Pandas are recognizable, lovable bears that have appeared in movies, on money, and even in the Olympics. These bears are also the international symbol of conservation, appearing on the logo of the World Wildlife Foundation. If these bears are being closely watched, why are pandas endangered? Like most species, the answer is human activity. But before we can answer that question more completely, let’s first learn more about who panda bears are and how they live.
Surprisingly, not all pandas look like the movie-classic bears portrayed in Kung Foo Panda. There are actually two extant (living) species of panda.
Regardless of the subspecies, pandas are relatively small bears that stand 60-90 cm (2-3 feet) while on all fours and can grow to be 120-180 cm (4-6 feet) standing on their hind legs. Pandas are among the lightest of the bears, with males being heavier than females at 113 kg (250 pounds) and females usually less than 100 kg (220 pounds).
Pandas, also known as giant pandas, inhabit an incredibly small region of the globe. The black panda mainly lives in just a few mountain ranges in central China. They typically live in Sichuan province but are also inhabit the neighboring provinces of Shaanxi and Gansu. The brown panda inhabits an even smaller territory, only in the Qinling mountains in southern Shaanxi province. They live in isolated patches of bamboo forest and have relatively small territories of about five square kilometers (two miles).
The simple answer to what these bears eat is bamboo. While they technically fall under the order Carnivora, they are actually classified as folivores. Folivores are highly specialized herbivores that have evolved to eat primarily leaves. They are fairly common in the animal kingdom; animals such as elephants, beetles (some species), and iguanas are all folivores.
Pandas rely on the leaves and shoots of bamboo for the vast majority of their diet. Depending on the region, the bears may eat black bamboo, arrow bamboo, and ‘water bamboo,’ in addition to other species. What kind of bamboo pandas eat, and what part of the plant they consume is also subject to the season. During the spring and summer, when the plants are flowering, the bears will typically consume the leaves and shoots. As fall turns to winter, their main diet is the root of the bamboo plant.
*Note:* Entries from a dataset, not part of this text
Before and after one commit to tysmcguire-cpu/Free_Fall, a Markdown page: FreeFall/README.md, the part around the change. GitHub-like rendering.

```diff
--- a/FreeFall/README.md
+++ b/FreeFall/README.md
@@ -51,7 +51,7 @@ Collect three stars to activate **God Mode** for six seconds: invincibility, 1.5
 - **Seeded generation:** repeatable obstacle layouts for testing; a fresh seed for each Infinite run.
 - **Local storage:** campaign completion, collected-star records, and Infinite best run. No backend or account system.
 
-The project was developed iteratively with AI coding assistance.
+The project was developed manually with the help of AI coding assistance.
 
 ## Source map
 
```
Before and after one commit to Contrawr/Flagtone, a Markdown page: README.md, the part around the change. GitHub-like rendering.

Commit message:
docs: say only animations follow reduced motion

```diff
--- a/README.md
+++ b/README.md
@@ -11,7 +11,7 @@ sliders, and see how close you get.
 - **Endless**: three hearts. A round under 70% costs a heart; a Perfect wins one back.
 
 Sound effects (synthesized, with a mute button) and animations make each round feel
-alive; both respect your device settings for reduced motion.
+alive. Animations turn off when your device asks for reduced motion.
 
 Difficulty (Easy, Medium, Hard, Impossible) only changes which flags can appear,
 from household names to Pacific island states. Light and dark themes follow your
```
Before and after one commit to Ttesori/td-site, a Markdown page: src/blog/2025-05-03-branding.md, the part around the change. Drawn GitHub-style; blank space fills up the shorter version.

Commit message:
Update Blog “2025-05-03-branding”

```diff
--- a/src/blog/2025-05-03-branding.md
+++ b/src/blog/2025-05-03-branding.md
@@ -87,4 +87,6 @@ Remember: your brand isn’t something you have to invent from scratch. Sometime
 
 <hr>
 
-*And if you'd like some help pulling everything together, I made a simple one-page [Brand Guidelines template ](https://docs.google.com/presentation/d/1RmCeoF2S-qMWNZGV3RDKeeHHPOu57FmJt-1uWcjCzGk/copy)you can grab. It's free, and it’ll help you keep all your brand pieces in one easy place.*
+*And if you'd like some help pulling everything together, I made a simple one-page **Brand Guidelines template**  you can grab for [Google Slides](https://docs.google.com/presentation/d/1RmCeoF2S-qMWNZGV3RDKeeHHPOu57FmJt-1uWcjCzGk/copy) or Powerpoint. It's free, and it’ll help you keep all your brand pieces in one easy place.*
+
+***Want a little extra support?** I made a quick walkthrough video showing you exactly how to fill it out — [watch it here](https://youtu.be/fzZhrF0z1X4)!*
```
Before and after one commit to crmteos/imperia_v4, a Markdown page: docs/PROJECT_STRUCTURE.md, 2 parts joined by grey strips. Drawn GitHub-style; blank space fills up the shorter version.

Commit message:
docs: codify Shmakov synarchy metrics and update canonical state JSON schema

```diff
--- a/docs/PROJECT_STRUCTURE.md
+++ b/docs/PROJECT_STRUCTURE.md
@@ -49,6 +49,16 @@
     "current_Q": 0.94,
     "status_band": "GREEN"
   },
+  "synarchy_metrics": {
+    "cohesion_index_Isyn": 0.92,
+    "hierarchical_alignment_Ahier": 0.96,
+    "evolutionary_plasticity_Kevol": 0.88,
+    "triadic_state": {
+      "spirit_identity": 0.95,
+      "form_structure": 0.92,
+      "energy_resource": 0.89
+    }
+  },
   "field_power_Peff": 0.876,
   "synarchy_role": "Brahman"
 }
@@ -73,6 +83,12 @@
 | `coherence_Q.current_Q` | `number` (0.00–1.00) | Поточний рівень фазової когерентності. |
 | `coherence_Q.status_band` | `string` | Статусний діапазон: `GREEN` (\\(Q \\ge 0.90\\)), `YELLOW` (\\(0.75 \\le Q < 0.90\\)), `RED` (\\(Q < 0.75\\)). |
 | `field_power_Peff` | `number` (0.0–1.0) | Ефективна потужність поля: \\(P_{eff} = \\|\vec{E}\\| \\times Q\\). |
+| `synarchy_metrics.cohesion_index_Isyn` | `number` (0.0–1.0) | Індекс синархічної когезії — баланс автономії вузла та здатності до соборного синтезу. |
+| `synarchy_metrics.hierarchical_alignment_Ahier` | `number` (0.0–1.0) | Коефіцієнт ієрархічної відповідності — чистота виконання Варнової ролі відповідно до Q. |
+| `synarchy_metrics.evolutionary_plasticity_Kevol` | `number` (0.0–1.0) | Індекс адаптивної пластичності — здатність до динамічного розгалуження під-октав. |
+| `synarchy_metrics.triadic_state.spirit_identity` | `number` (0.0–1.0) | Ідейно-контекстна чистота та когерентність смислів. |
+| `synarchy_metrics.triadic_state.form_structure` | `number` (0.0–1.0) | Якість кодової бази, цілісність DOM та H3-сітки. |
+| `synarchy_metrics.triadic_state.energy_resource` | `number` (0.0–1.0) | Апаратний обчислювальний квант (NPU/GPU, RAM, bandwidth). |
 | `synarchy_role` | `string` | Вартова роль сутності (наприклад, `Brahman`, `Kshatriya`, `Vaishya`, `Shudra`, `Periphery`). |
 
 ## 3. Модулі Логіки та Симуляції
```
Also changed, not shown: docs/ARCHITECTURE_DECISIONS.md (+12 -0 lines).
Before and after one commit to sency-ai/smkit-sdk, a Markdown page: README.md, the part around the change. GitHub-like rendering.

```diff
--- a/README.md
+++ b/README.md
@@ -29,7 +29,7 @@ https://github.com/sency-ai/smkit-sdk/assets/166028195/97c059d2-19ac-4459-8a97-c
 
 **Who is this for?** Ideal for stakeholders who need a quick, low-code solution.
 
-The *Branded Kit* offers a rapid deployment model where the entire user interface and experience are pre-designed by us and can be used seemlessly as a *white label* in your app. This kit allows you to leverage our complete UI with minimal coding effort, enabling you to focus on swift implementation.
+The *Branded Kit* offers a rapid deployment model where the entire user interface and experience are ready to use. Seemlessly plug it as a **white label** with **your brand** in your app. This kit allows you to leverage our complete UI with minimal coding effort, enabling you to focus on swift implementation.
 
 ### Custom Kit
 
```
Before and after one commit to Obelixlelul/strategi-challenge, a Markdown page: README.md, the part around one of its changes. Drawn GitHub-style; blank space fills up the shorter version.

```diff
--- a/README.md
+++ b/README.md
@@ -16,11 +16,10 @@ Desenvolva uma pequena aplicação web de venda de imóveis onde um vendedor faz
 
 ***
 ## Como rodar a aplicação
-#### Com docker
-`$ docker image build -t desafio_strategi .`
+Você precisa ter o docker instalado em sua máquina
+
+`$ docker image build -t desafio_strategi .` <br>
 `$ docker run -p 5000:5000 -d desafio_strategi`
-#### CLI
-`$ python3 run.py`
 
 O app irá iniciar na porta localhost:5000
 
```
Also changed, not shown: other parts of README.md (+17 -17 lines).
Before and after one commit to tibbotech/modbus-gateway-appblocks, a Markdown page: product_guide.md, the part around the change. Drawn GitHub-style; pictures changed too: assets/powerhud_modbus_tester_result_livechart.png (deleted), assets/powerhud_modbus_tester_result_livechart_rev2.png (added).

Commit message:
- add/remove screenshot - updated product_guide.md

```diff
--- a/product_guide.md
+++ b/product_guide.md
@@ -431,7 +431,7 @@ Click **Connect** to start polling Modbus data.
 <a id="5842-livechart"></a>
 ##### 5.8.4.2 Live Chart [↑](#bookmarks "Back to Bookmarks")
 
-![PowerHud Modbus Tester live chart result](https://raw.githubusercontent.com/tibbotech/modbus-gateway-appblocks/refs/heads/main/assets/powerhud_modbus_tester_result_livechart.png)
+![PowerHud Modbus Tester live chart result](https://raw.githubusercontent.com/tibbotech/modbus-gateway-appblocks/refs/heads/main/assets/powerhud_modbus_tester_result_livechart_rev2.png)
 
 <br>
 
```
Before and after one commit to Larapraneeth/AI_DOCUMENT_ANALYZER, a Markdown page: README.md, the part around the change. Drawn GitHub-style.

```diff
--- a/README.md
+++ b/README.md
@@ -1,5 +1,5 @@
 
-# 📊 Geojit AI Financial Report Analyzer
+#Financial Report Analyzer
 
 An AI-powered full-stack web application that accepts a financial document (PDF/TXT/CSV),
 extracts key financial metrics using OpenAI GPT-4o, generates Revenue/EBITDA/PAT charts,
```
Due to the lack of nutrients in bamboo, they must consume a massive amount of the plant each day. Typically, they will eat 23–40 kg of bamboo (50-90 pounds) each and every day. Occasionally, pandas will consume meat in the form of small rodents, but this comprises only about 1% of their diet.
Pandas are extremely difficult to count, even under the best circumstances. Since the mid-1970s, China has conducted an official survey of their wild populations in order to help with conservation efforts. This survey has been conducted by many various methods including spotting of pandas, estimating based on bite marks of bamboo, and counting dung left by the bears. Recently, researchers have attempted to estimate the population size by utilizing the genomics of various wild populations.
Figures suggest the wild panda population size may have been around 3,000 in the mid-1950s. By the mid-1970s, the Chinese government estimated that size to be about 1,100 individuals. In the 1980s that number hadn’t changed, but by the 1990s, the population had grown to about 1,600.
There may be hope that those numbers are higher, though. A 2006 study conducted in the Wanglang Reserve in Sichuan Province estimated the wild population to be twice as high as a survey conducted just five years prior. This is good news for the population, the researcher concluded: “if similar disparities between traditional and molecular census estimates are found for the other key giant panda reserves…there may be as many as 2,500–3,000 giant pandas in the wild.”
Now that we know where and how they live, we can revisit our first question: why are pandas endangered? As we mentioned above, the answer is human activity. Historically, the natural range of pandas was over ten times as large, spanning across much of central China. The country’s population has doubled since 1960, and those people have to live somewhere.
China’s population pushing further and further into the mountains has destroyed much of the panda’s native habit. Because 99% of their food source is bamboo, they must live in the bamboo forests on the sides of Chinese mountains.
For the past 80 years, Chinese authorities have built and maintained panda reserves. These are designated wildlife preserves meant to protect the habitat and food source for the giant bears. Today, there are over 40 panda reserves across central and southwestern China. These serve not only to protect the animals, but also to help researchers better study them to assist with conservation efforts in the future.
Do you want to help bring giant pandas back from the brink of extinction? Consider donating to organizations that support their habitat reconstruction today!